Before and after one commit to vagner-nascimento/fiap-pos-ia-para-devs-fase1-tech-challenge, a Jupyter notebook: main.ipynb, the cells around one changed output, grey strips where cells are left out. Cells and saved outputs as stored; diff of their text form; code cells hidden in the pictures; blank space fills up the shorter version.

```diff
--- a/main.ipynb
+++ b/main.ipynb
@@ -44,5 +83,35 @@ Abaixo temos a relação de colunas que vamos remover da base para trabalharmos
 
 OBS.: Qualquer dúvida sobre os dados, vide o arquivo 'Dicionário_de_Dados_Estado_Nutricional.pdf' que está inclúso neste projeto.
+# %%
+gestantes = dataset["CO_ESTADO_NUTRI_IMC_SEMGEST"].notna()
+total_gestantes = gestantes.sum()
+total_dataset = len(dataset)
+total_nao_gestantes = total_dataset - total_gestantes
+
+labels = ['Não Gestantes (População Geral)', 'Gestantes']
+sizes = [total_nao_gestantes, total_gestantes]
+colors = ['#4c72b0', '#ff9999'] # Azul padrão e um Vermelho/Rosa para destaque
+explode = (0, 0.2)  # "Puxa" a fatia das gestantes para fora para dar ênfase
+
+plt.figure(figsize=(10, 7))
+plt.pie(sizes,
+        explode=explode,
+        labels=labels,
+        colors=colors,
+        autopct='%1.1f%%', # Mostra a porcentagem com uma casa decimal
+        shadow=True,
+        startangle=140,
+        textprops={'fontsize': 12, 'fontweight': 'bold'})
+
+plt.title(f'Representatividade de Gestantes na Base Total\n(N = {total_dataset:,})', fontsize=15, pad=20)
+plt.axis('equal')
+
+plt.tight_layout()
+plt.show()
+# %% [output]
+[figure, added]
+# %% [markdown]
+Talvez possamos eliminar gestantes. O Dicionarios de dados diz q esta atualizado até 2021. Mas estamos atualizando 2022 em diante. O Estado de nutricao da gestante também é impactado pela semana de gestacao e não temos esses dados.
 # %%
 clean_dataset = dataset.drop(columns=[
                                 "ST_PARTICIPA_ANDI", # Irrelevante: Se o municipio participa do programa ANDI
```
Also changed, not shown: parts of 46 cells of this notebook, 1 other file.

━━━━━━━━

Task to complete
From the first line to the last, retype the records exactly.

Response to the exercise
Before and after one commit to vagner-nascimento/fiap-pos-ia-para-devs-fase1-tech-challenge, a Jupyter notebook: main.ipynb, the cells around one changed output, grey strips where cells are left out. Cells and saved outputs as stored; diff of their text form; code cells hidden in the pictures; blank space fills up the shorter version.

```diff
--- a/main.ipynb
+++ b/main.ipynb
@@ -44,5 +83,35 @@ Abaixo temos a relação de colunas que vamos remover da base para trabalharmos
 
 OBS.: Qualquer dúvida sobre os dados, vide o arquivo 'Dicionário_de_Dados_Estado_Nutricional.pdf' que está inclúso neste projeto.
+# %%
+gestantes = dataset["CO_ESTADO_NUTRI_IMC_SEMGEST"].notna()
+total_gestantes = gestantes.sum()
+total_dataset = len(dataset)
+total_nao_gestantes = total_dataset - total_gestantes
+
+labels = ['Não Gestantes (População Geral)', 'Gestantes']
+sizes = [total_nao_gestantes, total_gestantes]
+colors = ['#4c72b0', '#ff9999'] # Azul padrão e um Vermelho/Rosa para destaque
+explode = (0, 0.2)  # "Puxa" a fatia das gestantes para fora para dar ênfase
+
+plt.figure(figsize=(10, 7))
+plt.pie(sizes,
+        explode=explode,
+        labels=labels,
+        colors=colors,
+        autopct='%1.1f%%', # Mostra a porcentagem com uma casa decimal
+        shadow=True,
+        startangle=140,
+        textprops={'fontsize': 12, 'fontweight': 'bold'})
+
+plt.title(f'Representatividade de Gestantes na Base Total\n(N = {total_dataset:,})', fontsize=15, pad=20)
+plt.axis('equal')
+
+plt.tight_layout()
+plt.show()
+# %% [output]
+[figure, added]
+# %% [markdown]
+Talvez possamos eliminar gestantes. O Dicionarios de dados diz q esta atualizado até 2021. Mas estamos atualizando 2022 em diante. O Estado de nutricao da gestante também é impactado pela semana de gestacao e não temos esses dados.
 # %%
 clean_dataset = dataset.drop(columns=[
                                 "ST_PARTICIPA_ANDI", # Irrelevante: Se o municipio participa do programa ANDI
```
Also changed, not shown: parts of 46 cells of this notebook, 1 other file.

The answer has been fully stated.